> Data extracted from a collection
● ● ●

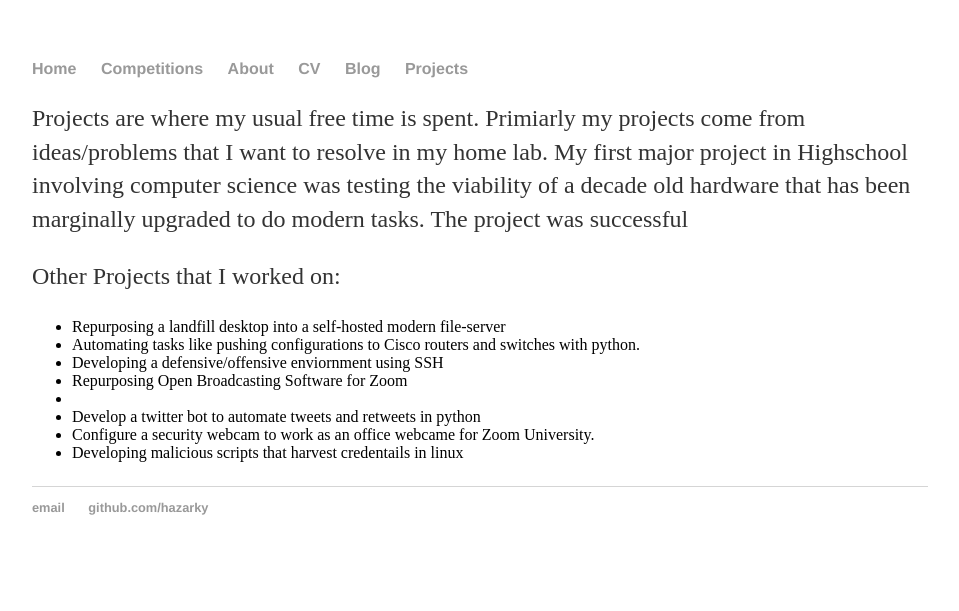
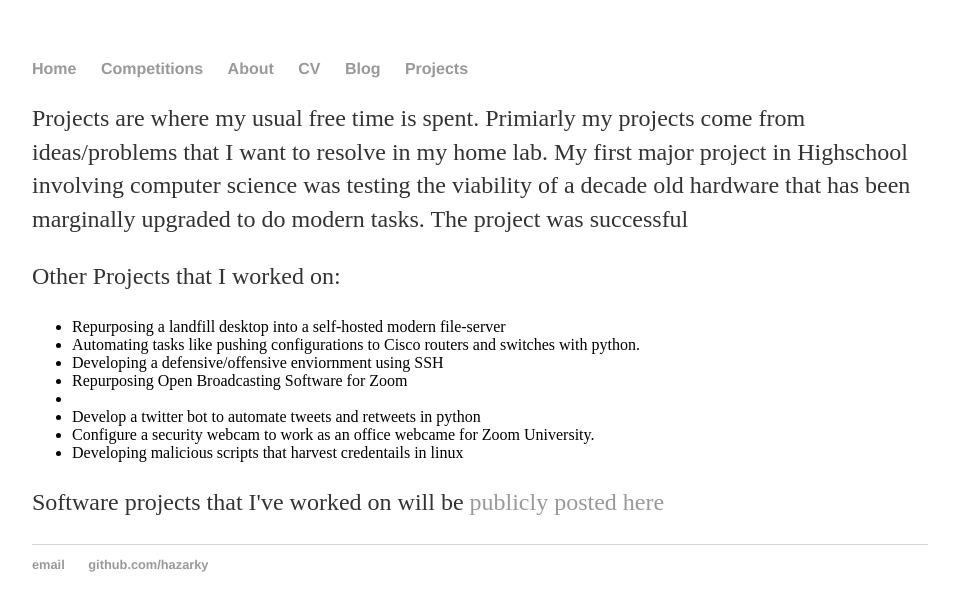
Before and after one commit to hazarky/hazarky.github.io, a Jekyll site: the page built from projects/index.html, in a window 1280 px wide. Shown: the top 611 px of the page, without its empty margins (160-1119 px from the left). Built offline with Jekyll 4.4.1, drawn with Linux system fonts in a browser that asks for light colours.

Commit message:
Update index.html

```diff
--- a/projects/index.html
+++ b/projects/index.html
@@ -16,4 +16,5 @@ title: Stuff I worked on
       <li>Developing malicious scripts that harvest credentails in linux</li>
   </ul>
   </p>
+<p>Software projects that I've worked on will be <a href="https://github.com/hazarky"> publicly posted here</a></p>
 </div>
```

● ● ●

> Required action
When a line of the entries above contains the word "worked", include it in a tally, then give that tally alone.

> Completed task
2